Collection entries

****************

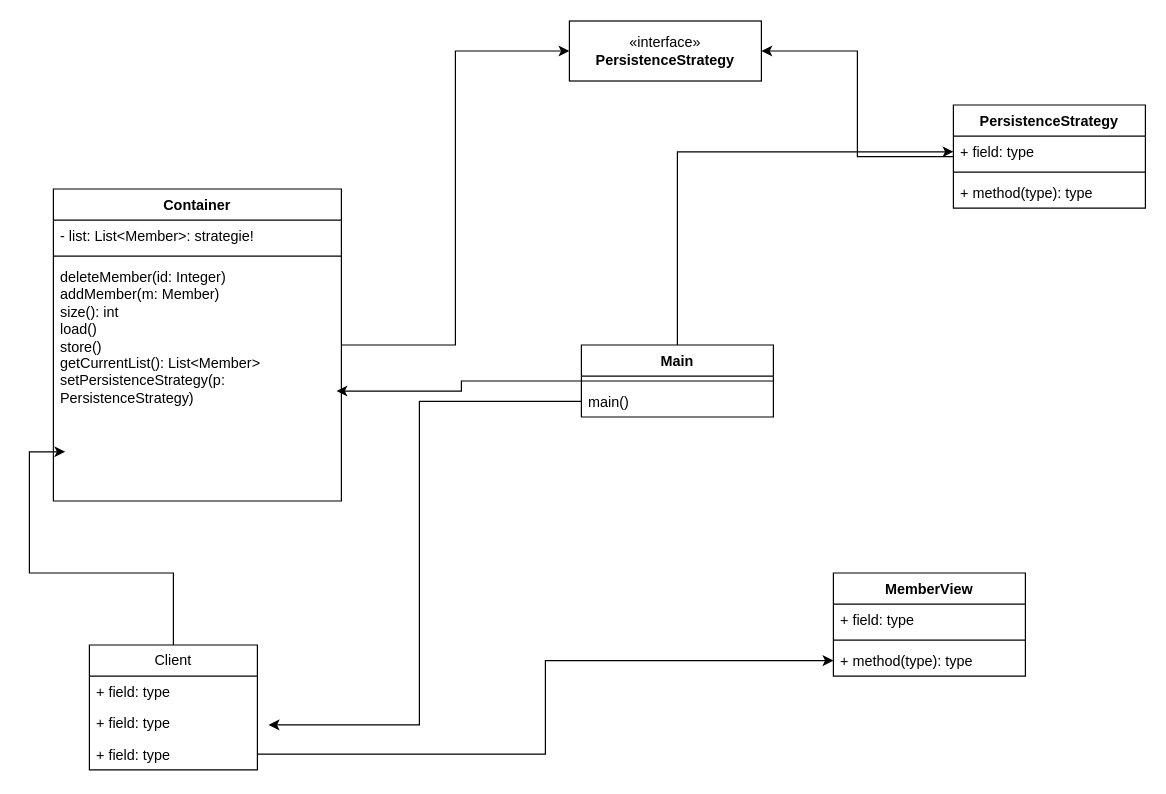
flohof2s/SE1 keeps this draw.io diagram as U3/Klassendiagramm.drawio. Above is the earlier version. Source tidied: cells renumbered, new cells numbered last; positions are measured from the earlier drawing's top-left corner, leaving out a move shared by most shapes. Both pictures are drawn from the tidied source at 120%, with x=0, y=0 at pixel (53, 20).
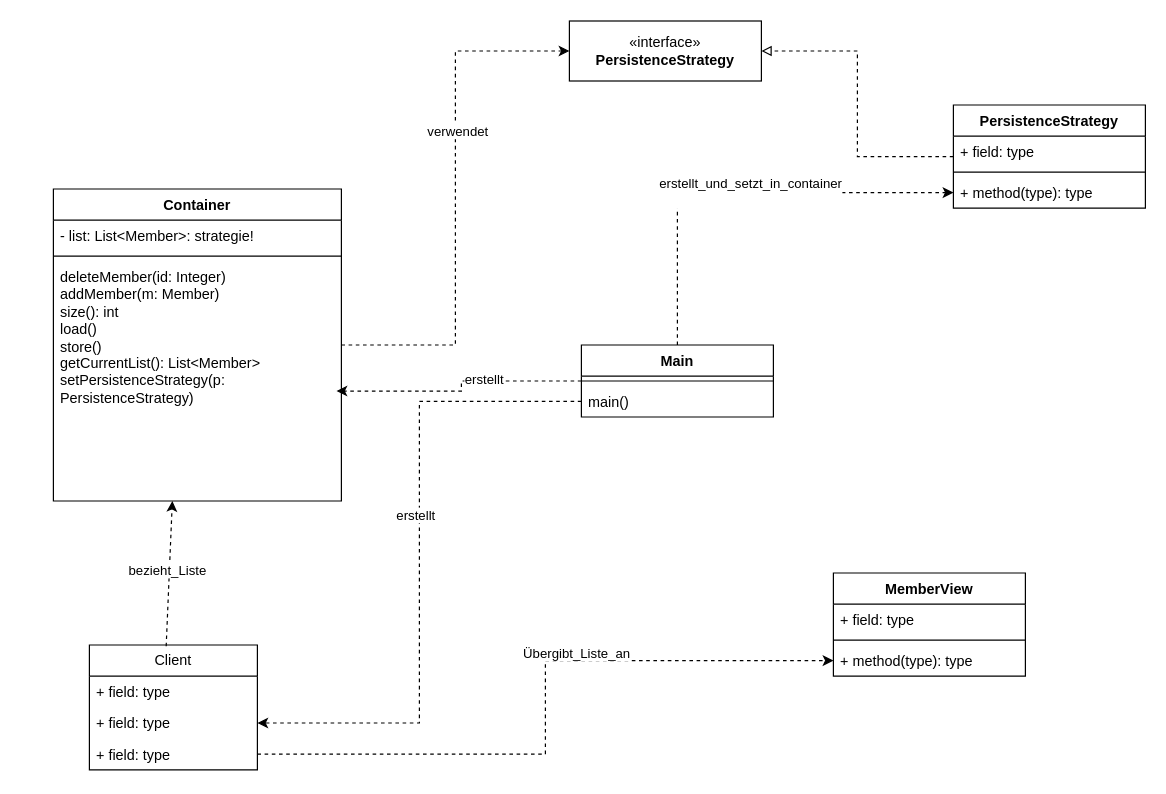
Above is the later version.

The change refers to these unchanged cells:
```xml
<mxCell id="3" value="Container" style="swimlane;fontStyle=1;align=center;verticalAlign=top;horizontal=1;startSize=26;whiteSpace=wrap;html=1;" parent="1" vertex="1">
  <mxGeometry y="140" width="240" height="260" as="geometry" />
</mxCell>
<mxCell id="6" value="deleteMember(id: Integer)&lt;div&gt;addMember(m: Member)&lt;/div&gt;&lt;div&gt;size(): int&lt;/div&gt;&lt;div&gt;load()&lt;/div&gt;&lt;div&gt;store()&lt;/div&gt;&lt;div&gt;getCurrentList(): List&amp;lt;Member&amp;gt;&lt;/div&gt;&lt;div&gt;setPersistenceStrategy(p: PersistenceStrategy)&lt;/div&gt;" style="text;strokeColor=none;fillColor=none;align=left;verticalAlign=top;spacingLeft=4;spacingRight=4;overflow=hidden;points=[[0,0.5],[1,0.5]];portConstraint=eastwest;whiteSpace=wrap;html=1;" parent="3" vertex="1">
  <mxGeometry y="60" width="240" height="200" as="geometry" />
</mxCell>
<mxCell id="7" value="«interface»&lt;br&gt;&lt;b&gt;PersistenceStrategy&lt;/b&gt;" style="html=1;whiteSpace=wrap;" parent="1" vertex="1">
  <mxGeometry x="430" width="160" height="50" as="geometry" />
</mxCell>
<mxCell id="9" value="Main" style="swimlane;fontStyle=1;align=center;verticalAlign=top;horizontal=1;startSize=26;whiteSpace=wrap;html=1;" parent="1" vertex="1">
  <mxGeometry x="440" y="270" width="160" height="60" as="geometry" />
</mxCell>
<mxCell id="11" value="main()" style="text;strokeColor=none;fillColor=none;align=left;verticalAlign=top;spacingLeft=4;spacingRight=4;overflow=hidden;points=[[0,0.5],[1,0.5]];portConstraint=eastwest;whiteSpace=wrap;html=1;" parent="9" vertex="1">
  <mxGeometry y="34" width="160" height="26" as="geometry" />
</mxCell>
<mxCell id="13" value="PersistenceStrategy" style="swimlane;fontStyle=1;align=center;verticalAlign=top;horizontal=1;startSize=26;whiteSpace=wrap;html=1;" parent="1" vertex="1">
  <mxGeometry x="750" y="70" width="160" height="86" as="geometry" />
</mxCell>
<mxCell id="14" value="+ field: type" style="text;strokeColor=none;fillColor=none;align=left;verticalAlign=top;spacingLeft=4;spacingRight=4;overflow=hidden;points=[[0,0.5],[1,0.5]];portConstraint=eastwest;whiteSpace=wrap;html=1;" parent="13" vertex="1">
  <mxGeometry y="26" width="160" height="26" as="geometry" />
</mxCell>
<mxCell id="16" value="+ method(type): type" style="text;strokeColor=none;fillColor=none;align=left;verticalAlign=top;spacingLeft=4;spacingRight=4;overflow=hidden;points=[[0,0.5],[1,0.5]];portConstraint=eastwest;whiteSpace=wrap;html=1;" parent="13" vertex="1">
  <mxGeometry y="60" width="160" height="26" as="geometry" />
</mxCell>
<mxCell id="17" value="Client" style="swimlane;fontStyle=0;horizontal=1;startSize=26;fillColor=none;whiteSpace=wrap;html=1;" parent="1" vertex="1">
  <mxGeometry x="30" y="520" width="140" height="104" as="geometry" />
</mxCell>
<mxCell id="19" value="+ field: type" style="text;strokeColor=none;fillColor=none;align=left;verticalAlign=top;spacingLeft=4;spacingRight=4;overflow=hidden;points=[[0,0.5],[1,0.5]];portConstraint=eastwest;whiteSpace=wrap;html=1;" parent="17" vertex="1">
  <mxGeometry y="52" width="140" height="26" as="geometry" />
</mxCell>
<mxCell id="20" value="+ field: type" style="text;strokeColor=none;fillColor=none;align=left;verticalAlign=top;spacingLeft=4;spacingRight=4;overflow=hidden;points=[[0,0.5],[1,0.5]];portConstraint=eastwest;whiteSpace=wrap;html=1;" parent="17" vertex="1">
  <mxGeometry y="78" width="140" height="26" as="geometry" />
</mxCell>
<mxCell id="24" value="+ method(type): type" style="text;strokeColor=none;fillColor=none;align=left;verticalAlign=top;spacingLeft=4;spacingRight=4;overflow=hidden;points=[[0,0.5],[1,0.5]];portConstraint=eastwest;whiteSpace=wrap;html=1;" parent="21" vertex="1">
  <mxGeometry y="60" width="160" height="26" as="geometry" />
</mxCell>
```

Diff of the diagram source:
```diff
@@
-    <mxCell id="2" style="edgeStyle=orthogonalEdgeStyle;rounded=0;jettySize=auto;html=1;entryX=0;entryY=0.5;entryDx=0;entryDy=0;" parent="1" edge="1" source="3" target="7">
+    <mxCell id="2" style="edgeStyle=orthogonalEdgeStyle;rounded=0;jettySize=auto;html=1;entryX=0;entryY=0.5;entryDx=0;entryDy=0;dashed=1;" parent="1" edge="1" source="3" target="7">
       <mxGeometry relative="1" as="geometry" />
     </mxCell>
+    <mxCell id="29" value="verwendet" style="edgeLabel;html=1;align=center;verticalAlign=middle;" parent="2" vertex="1">
+      <mxGeometry x="0.26" y="-1" relative="1" as="geometry" />
+    </mxCell>
@@
-    <mxCell id="8" style="edgeStyle=orthogonalEdgeStyle;rounded=0;jettySize=auto;html=1;entryX=0;entryY=0.5;entryDx=0;entryDy=0;" parent="1" edge="1" source="9" target="14">
+    <mxCell id="8" style="edgeStyle=orthogonalEdgeStyle;rounded=0;jettySize=auto;html=1;entryX=0;entryY=0.5;entryDx=0;entryDy=0;dashed=1;" parent="1" edge="1" source="9" target="16">
       <mxGeometry relative="1" as="geometry" />
     </mxCell>
+    <mxCell id="30" value="erstellt_und_setzt_in_container&lt;div&gt;&lt;br&gt;&lt;/div&gt;" style="edgeLabel;html=1;align=center;verticalAlign=middle;" parent="8" vertex="1">
+      <mxGeometry x="0.05" y="1" relative="1" as="geometry" />
+    </mxCell>
@@
-    <mxCell id="12" style="edgeStyle=orthogonalEdgeStyle;rounded=0;jettySize=auto;html=1;entryX=1;entryY=0.5;entryDx=0;entryDy=0;" parent="1" edge="1" source="13" target="7">
+    <mxCell id="12" style="edgeStyle=orthogonalEdgeStyle;rounded=0;jettySize=auto;html=1;entryX=1;entryY=0.5;entryDx=0;entryDy=0;dashed=1;endArrow=block;endFill=0;" parent="1" edge="1" source="13" target="7">
       <mxGeometry relative="1" as="geometry" />
     </mxCell>
@@
-    <mxCell id="25" style="edgeStyle=orthogonalEdgeStyle;rounded=0;jettySize=auto;html=1;entryX=0.983;entryY=0.542;entryDx=0;entryDy=0;entryPerimeter=0;" parent="1" edge="1" source="9" target="6">
+    <mxCell id="25" style="edgeStyle=orthogonalEdgeStyle;rounded=0;jettySize=auto;html=1;entryX=0.983;entryY=0.542;entryDx=0;entryDy=0;entryPerimeter=0;dashed=1;" parent="1" edge="1" source="9" target="6">
       <mxGeometry relative="1" as="geometry" />
     </mxCell>
+    <mxCell id="31" value="erstellt" style="edgeLabel;html=1;align=center;verticalAlign=middle;" parent="25" vertex="1">
+      <mxGeometry x="-0.23" y="-2" relative="1" as="geometry" />
+    </mxCell>
+    <mxCell id="27" style="edgeStyle=orthogonalEdgeStyle;rounded=0;jettySize=auto;html=1;entryX=1;entryY=0.5;entryDx=0;entryDy=0;dashed=1;" parent="1" edge="1" source="11" target="19">
+      <mxGeometry relative="1" as="geometry" />
+    </mxCell>
+    <mxCell id="32" value="erstellt" style="edgeLabel;html=1;align=center;verticalAlign=middle;" parent="27" vertex="1">
+      <mxGeometry x="-0.15" y="-4" relative="1" as="geometry" />
+    </mxCell>
+    <mxCell id="28" style="edgeStyle=orthogonalEdgeStyle;rounded=0;jettySize=auto;html=1;entryX=0;entryY=0.5;entryDx=0;entryDy=0;dashed=1;" parent="1" edge="1" source="20" target="24">
+      <mxGeometry relative="1" as="geometry" />
+    </mxCell>
+    <mxCell id="33" value="Übergibt_Liste_an" style="edgeLabel;html=1;align=center;verticalAlign=middle;" parent="28" vertex="1">
+      <mxGeometry x="0.23" y="7" relative="1" as="geometry" />
+    </mxCell>
-    <mxCell id="26" style="edgeStyle=orthogonalEdgeStyle;rounded=0;jettySize=auto;html=1;entryX=0.041;entryY=0.795;entryDx=0;entryDy=0;entryPerimeter=0;" parent="1" edge="1" source="17" target="6">
+    <mxCell id="26" style="endArrow=classic;html=1;rounded=0;exitX=0.457;exitY=0.01;exitDx=0;exitDy=0;exitPerimeter=0;entryX=0.413;entryY=1;entryDx=0;entryDy=0;entryPerimeter=0;dashed=1;" parent="1" edge="1" source="17" target="6">
       <mxGeometry relative="1" as="geometry" />
     </mxCell>
-    <mxCell id="27" style="edgeStyle=orthogonalEdgeStyle;rounded=0;jettySize=auto;html=1;entryX=1.067;entryY=0.561;entryDx=0;entryDy=0;entryPerimeter=0;" parent="1" edge="1" source="11" target="19">
-      <mxGeometry relative="1" as="geometry" />
-    </mxCell>
-    <mxCell id="28" style="edgeStyle=orthogonalEdgeStyle;rounded=0;jettySize=auto;html=1;entryX=0;entryY=0.5;entryDx=0;entryDy=0;" parent="1" edge="1" source="20" target="24">
-      <mxGeometry relative="1" as="geometry" />
-    </mxCell>
+    <mxCell id="34" value="bezieht_Liste" style="edgeLabel;html=1;align=center;verticalAlign=middle;" parent="26" vertex="1">
+      <mxGeometry x="0.06" y="2" relative="1" as="geometry" />
+    </mxCell>
```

****************

* **Problem description**
Find every line above that contains the word "cells", and return each one.

* **Task result**
flohof2s/SE1 keeps this draw.io diagram as U3/Klassendiagramm.drawio. Above is the earlier version. Source tidied: cells renumbered, new cells numbered last; positions are measured from the earlier drawing's top-left corner, leaving out a move shared by most shapes. Both pictures are drawn from the tidied source at 120%, with x=0, y=0 at pixel (53, 20).
The change refers to these unchanged cells:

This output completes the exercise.